I just want to touch on a couple specific cuts. According to EPA’s own estimates, we are facing a clean water infrastructure funding shortfall of $500 billion over the next 20 years. Yet the budget includes a cut in clean water infrastructure funding of almost $500 million. To me, that is indefensible—we need to be increasing this kind of funding, not cutting it, and I will be working with my colleagues to that in the budget and appropriations process.
I am also dismayed by the cuts in research funding contained in the budget. One item that stands out to me—and one that I have written to the President about—is the fact that this budget zeroes out the EPA’s building decontamination research program. This is a relatively small budget item—less than $10 million—and the fact that it was zeroed out in the budget is simply astounding.
In describing this cut, the EPA budget documents explain—quite frankly—that this cut, quote:
"represents complete elimination of homeland security building decontamination research,” and that the cut will "force it to disband the technical and engineering expertise that will be needed to address known and emerging biological and chemical threats in the future."
Given our experience here in the Senate with anthrax and ricin, and the ongoing work in New York to clean buildings contaminated by the World Trade Center collapse, I just can’t understand this cut. And I’m going to be working here in the Senate to restore it.
But even more important than the budget are the EPA’s policy choices. EPA’s mission is to protect public health and the environment by setting and enforcing rules that regulate air and water pollution and the cleanup of toxic substances, and I continue to have deep concerns about EPA’s direction under this Administration.
One of the most important issues under discussion now is controlling mercury pollution from power plants. In my view, the EPA proposal does not require cuts that are deep enough or fast enough. In addition, I am opposed to the proposal to allow trading of mercury emissions because I believe it will lead to dangerous hotspots where emissions and exposure remain unacceptably high.
Mr. Chairman, this is an extremely urgent public health issue. It certainly is in New York, where the Department of Health has issued 38 fish consumption advisories that warn children and women who may become pregnant to limit the locally-caught fish they eat.
We know that mercury is a potent neurotoxin, and that it is a particular threat to children and pregnant women. Prenatal mercury exposure can lead to problems such as poor performance on tests of attention and language, impaired memory, inability to process and recall information, and impaired visual and motor function.

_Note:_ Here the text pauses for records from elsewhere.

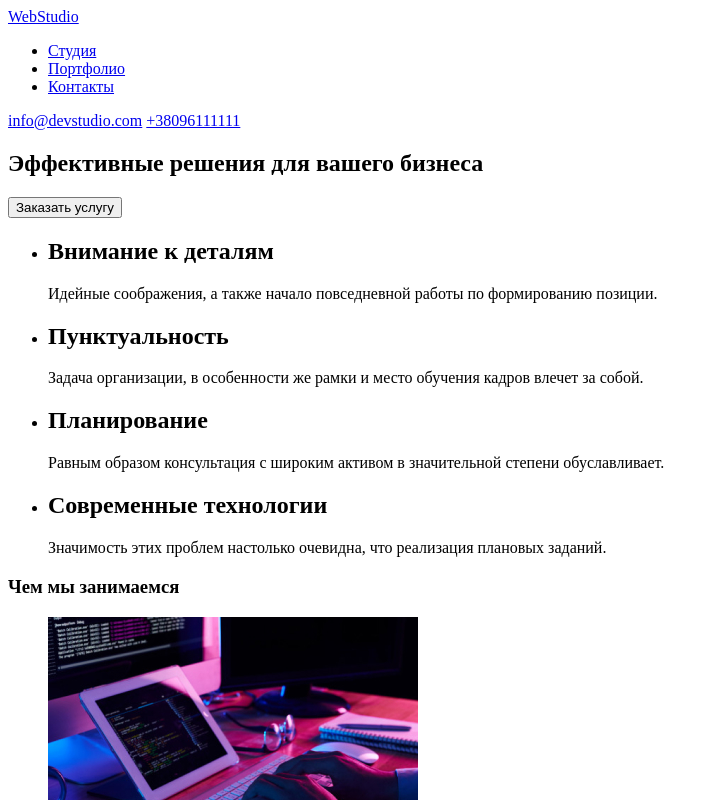
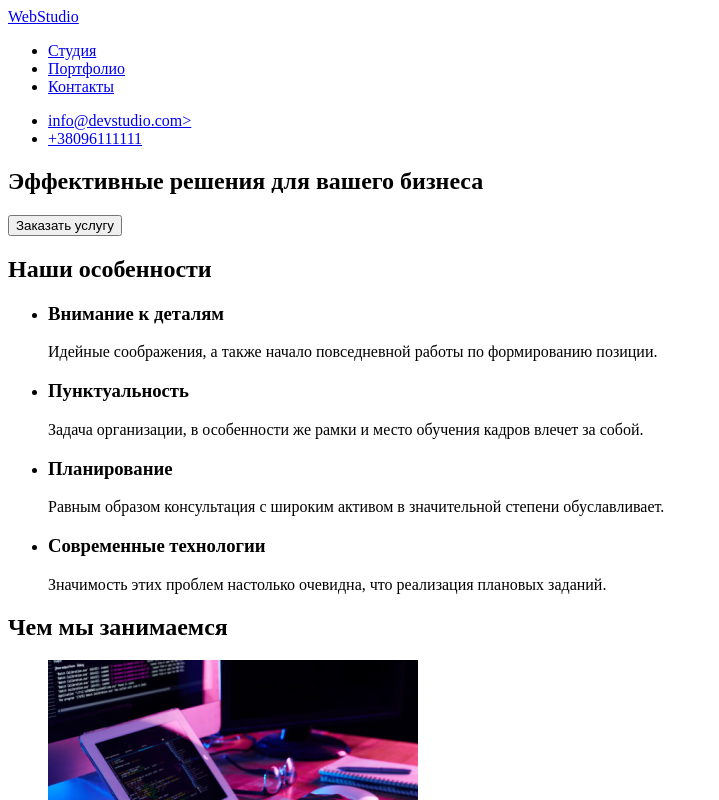
Before and after one commit to svitlanaprutuan/goit-markup-hw-01, a plain HTML site: page index.html in a window 1280 px wide. Shown: the top 800 px of the page, without its empty margins (0-719 px from the left). Drawn offline with Linux system fonts and the light colour scheme.

Commit message:
исправила ошибки

```diff
--- a/index.html
+++ b/index.html
@@ -9,8 +9,8 @@
   <body>
     <!-- Шапка сайта -->
     <header class="header">
-      <a href="index.html" lang="en">WebStudio</a>
       <nav class="navigition">
+        <a href="index.html" lang="en">WebStudio</a>
         <ul class="list">
           <li class="item">
             <a class="link" href="#">Студия</a>
@@ -23,42 +23,45 @@
           </li>
         </ul>
       </nav>
-      <div class="header-grup">
-        <a href="mailto:info@devstudio.com">info@devstudio.com</a>
-        <a href="tel:38096111111">+38096111111</a>
-      </div>
+      <ul class="header-grup">
+        <li>
+          <a href="mailto:info@devstudio.com">info@devstudio.com></a>
+        </li>
+        <li>
+          <a href="tel:38096111111">+38096111111</a>
+        </li>
+      </ul>
     </header>
 
     <main>
       <section class="hero">
-        <div class="hero-group">
-          <h1 class="hero-title">Эффективные решения для вашего бизнеса</h1>
-          <button type="button">Заказать услугу</button>
-        </div>
+        <h1 class="hero-title">Эффективные решения для вашего бизнеса</h1>
+        <button type="button">Заказать услугу</button>
       </section>
 
       <section class="about">
+        <h2>Наши особенности</h2>
         <ul class="about-list">
           <li class="about-item">
-            <h2 class="about-title">Внимание к деталям</h2>
+            <h3 class="about-title">Внимание к деталям</h3>
             <p class="about-benefits">
               Идейные соображения, а также начало повседневной работы по формированию позиции.
             </p>
           </li>
           <li class="about-item">
-            <h2 class="about-title">Пунктуальность</h2>
+            <h3 class="about-title">Пунктуальность</h3>
             <p class="about-benefits">
               Задача организации, в особенности же рамки и место обучения кадров влечет за собой.
             </p>
           </li>
           <li class="about-item">
-            <h2 class="about-title">Планирование</h2>
+            <h3 class="about-title">Планирование</h3>
             <p class="about-benefits">
               Равным образом консультация с широким активом в значительной степени обуславливает.
             </p>
           </li>
           <li class="about-item">
-            <h2 class="about-title">Современные технологии</h2>
+            <h3 class="about-title">Современные технологии</h3>
             <p class="about-benefits">
               Значимость этих проблем настолько очевидна, что реализация плановых заданий.
             </p>
@@ -67,7 +70,7 @@
       </section>
 
       <section class="lessons">
-        <h3 class="lesson-title">Чем мы занимаемся</h3>
+        <h2 class="lesson-title">Чем мы занимаемся</h2>
         <ul>
           <li class="item">
             <img
@@ -99,7 +102,7 @@
         </ul>
       </section>
       <section class="team">
-        <h3>Наша команда</h3>
+        <h2>Наша команда</h2>
         <ul>
           <li class="team-item">
             <img
@@ -121,7 +124,7 @@
               width="270"
               height="260"
             />
-            <h4 class="team-name">Ольга Репина</h4>
+            <h3 class="team-name">Ольга Репина</h3>
             <p class="team-position" lang="en">Frontend Developer</p>
           </li>
           <li class="team-item">
@@ -132,7 +135,7 @@
               width="270"
               height="260"
             />
-            <h4 class="team-name">Николай Тарасов</h4>
+            <h3 class="team-name">Николай Тарасов</h3>
             <p class="team-position" lang="en">Marketing</p>
           </li>
           <li class="team-item">
@@ -143,7 +146,7 @@
               width="270"
               height="260"
             />
-            <h4 class="team-name">Михаил Ермаков</h4>
+            <h3 class="team-name">Михаил Ермаков</h3>
             <p class="team-position" lang="en">UI Designer</p>
           </li>
         </ul>
@@ -151,7 +154,7 @@
     </main>
 
     <footer class="footer">
-      <h2 lang="en">WebStudio</h2>
+      <a href="index.html" lang="en">WebStudio</a>
       <address>г. Киев, пр-т Леси Украинки, 26</address>
       <ul class="list">
         <li class="item">
```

We also know that there are literally hundreds of thousands of American children being born each year with unacceptably high levels of mercury in their blood. According to a recent EPA analysis, 630,000 of the 4 million babies expected to be born in the United States this year could have mercury blood levels at or above the agency's safety limit. But at the same time, the EPA is proposing an unacceptably weak mercury standard.
The Administration talks about leaving no child behind, but the sad truth is that this mercury proposal will leave hundreds of thousands of children behind at birth. For their sake, I believe the EPA must revise its mercury proposal to address this problem more swiftly.
Mr. Chairman, I have many other policy concerns—including Superfund and the New Source Review—as well as several New York-specific issues that I will be discussing with the Administrator after his testimony. Thank you.